[TASK REQUIREMENTS] Search the entries for the word "shape" and pull out each line that has it.

(Before-and-after change records)
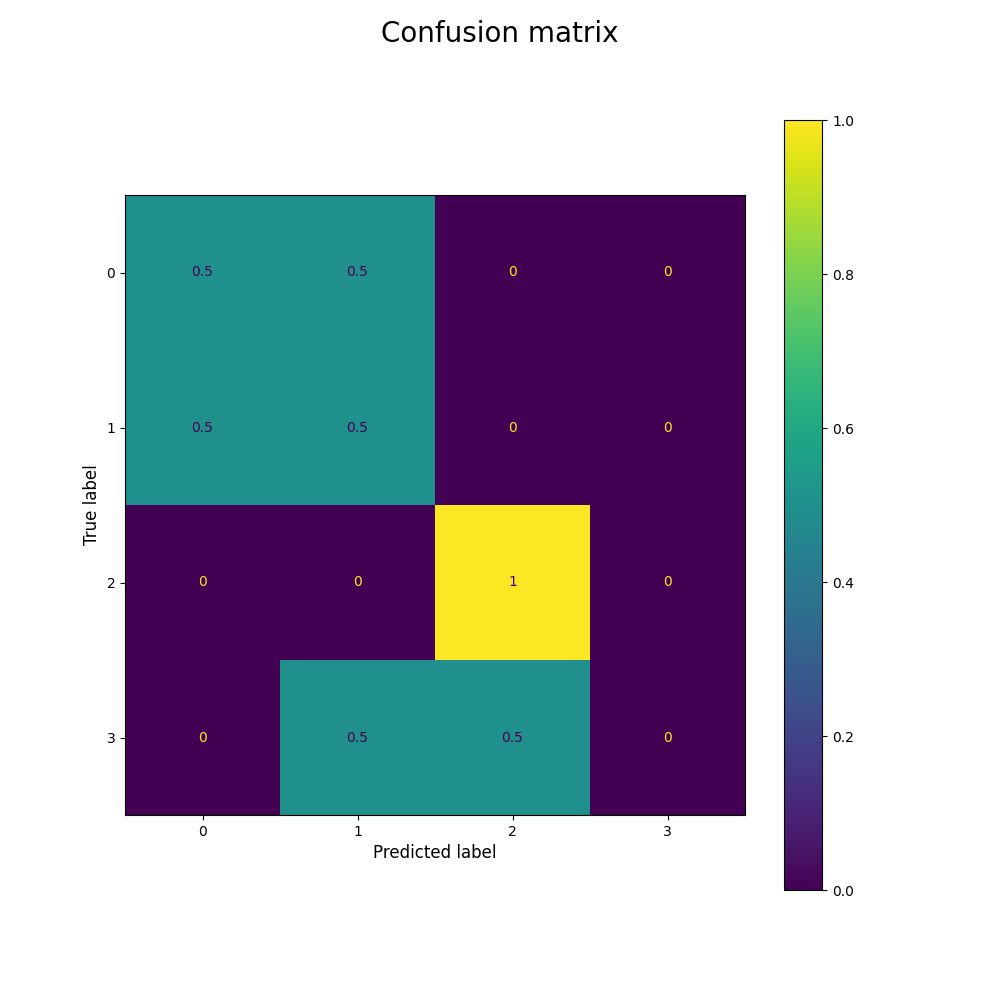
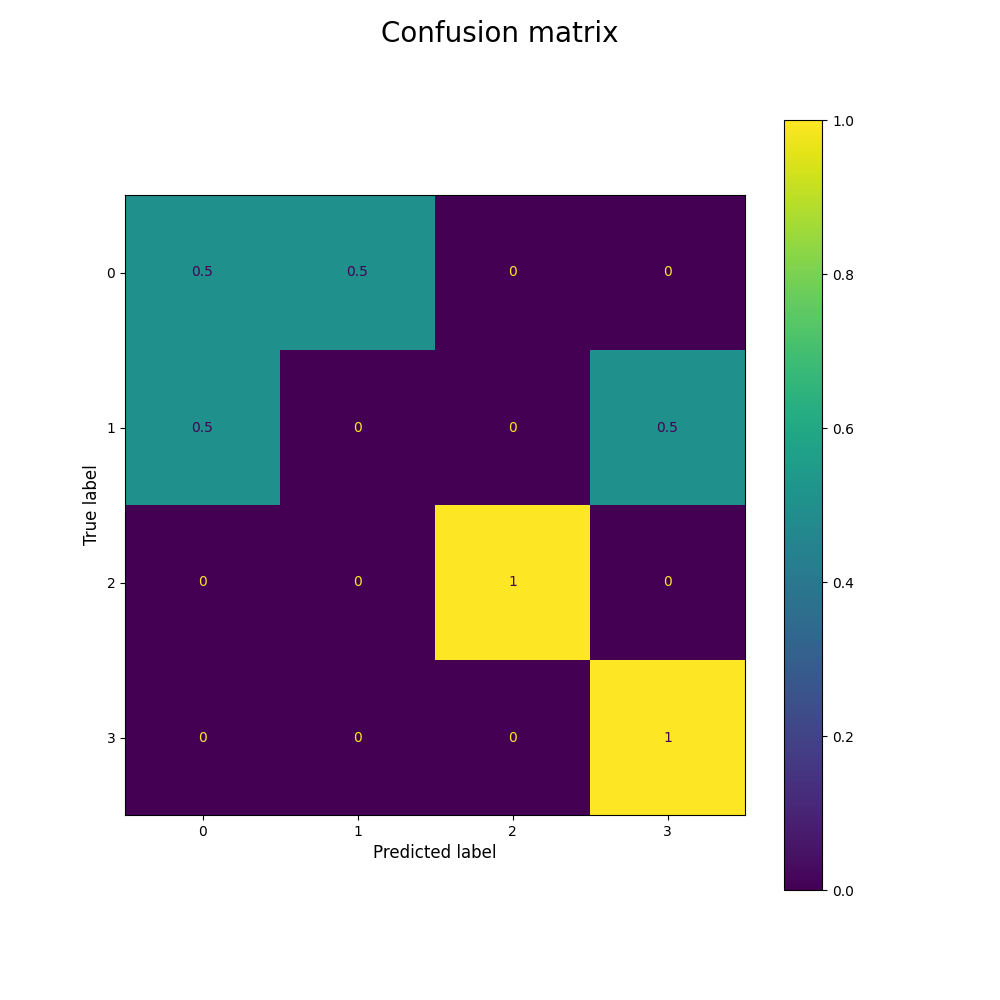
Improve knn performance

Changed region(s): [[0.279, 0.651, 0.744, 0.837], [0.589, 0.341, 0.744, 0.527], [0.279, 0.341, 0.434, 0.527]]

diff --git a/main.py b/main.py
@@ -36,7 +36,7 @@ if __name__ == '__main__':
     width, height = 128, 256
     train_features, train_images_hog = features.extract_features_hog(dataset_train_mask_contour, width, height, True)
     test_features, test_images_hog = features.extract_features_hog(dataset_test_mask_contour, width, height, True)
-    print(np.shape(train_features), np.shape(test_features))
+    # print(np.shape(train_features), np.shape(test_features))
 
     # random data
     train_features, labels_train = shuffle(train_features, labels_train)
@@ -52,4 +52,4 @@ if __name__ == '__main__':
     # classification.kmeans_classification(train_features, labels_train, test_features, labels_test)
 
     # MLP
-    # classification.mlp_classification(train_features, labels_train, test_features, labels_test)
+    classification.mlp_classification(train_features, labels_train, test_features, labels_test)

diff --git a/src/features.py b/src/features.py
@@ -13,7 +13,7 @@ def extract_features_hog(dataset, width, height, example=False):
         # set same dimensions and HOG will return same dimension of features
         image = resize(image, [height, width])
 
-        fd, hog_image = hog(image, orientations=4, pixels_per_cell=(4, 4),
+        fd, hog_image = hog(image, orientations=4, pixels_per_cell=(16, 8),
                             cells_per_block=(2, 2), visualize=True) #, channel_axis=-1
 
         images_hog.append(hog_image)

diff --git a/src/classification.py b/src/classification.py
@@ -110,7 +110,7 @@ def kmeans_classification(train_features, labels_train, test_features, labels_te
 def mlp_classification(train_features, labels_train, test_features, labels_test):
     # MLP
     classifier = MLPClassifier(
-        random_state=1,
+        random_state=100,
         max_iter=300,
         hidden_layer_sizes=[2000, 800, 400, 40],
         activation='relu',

[COMPLETED TASK]
-    print(np.shape(train_features), np.shape(test_features))
+    # print(np.shape(train_features), np.shape(test_features))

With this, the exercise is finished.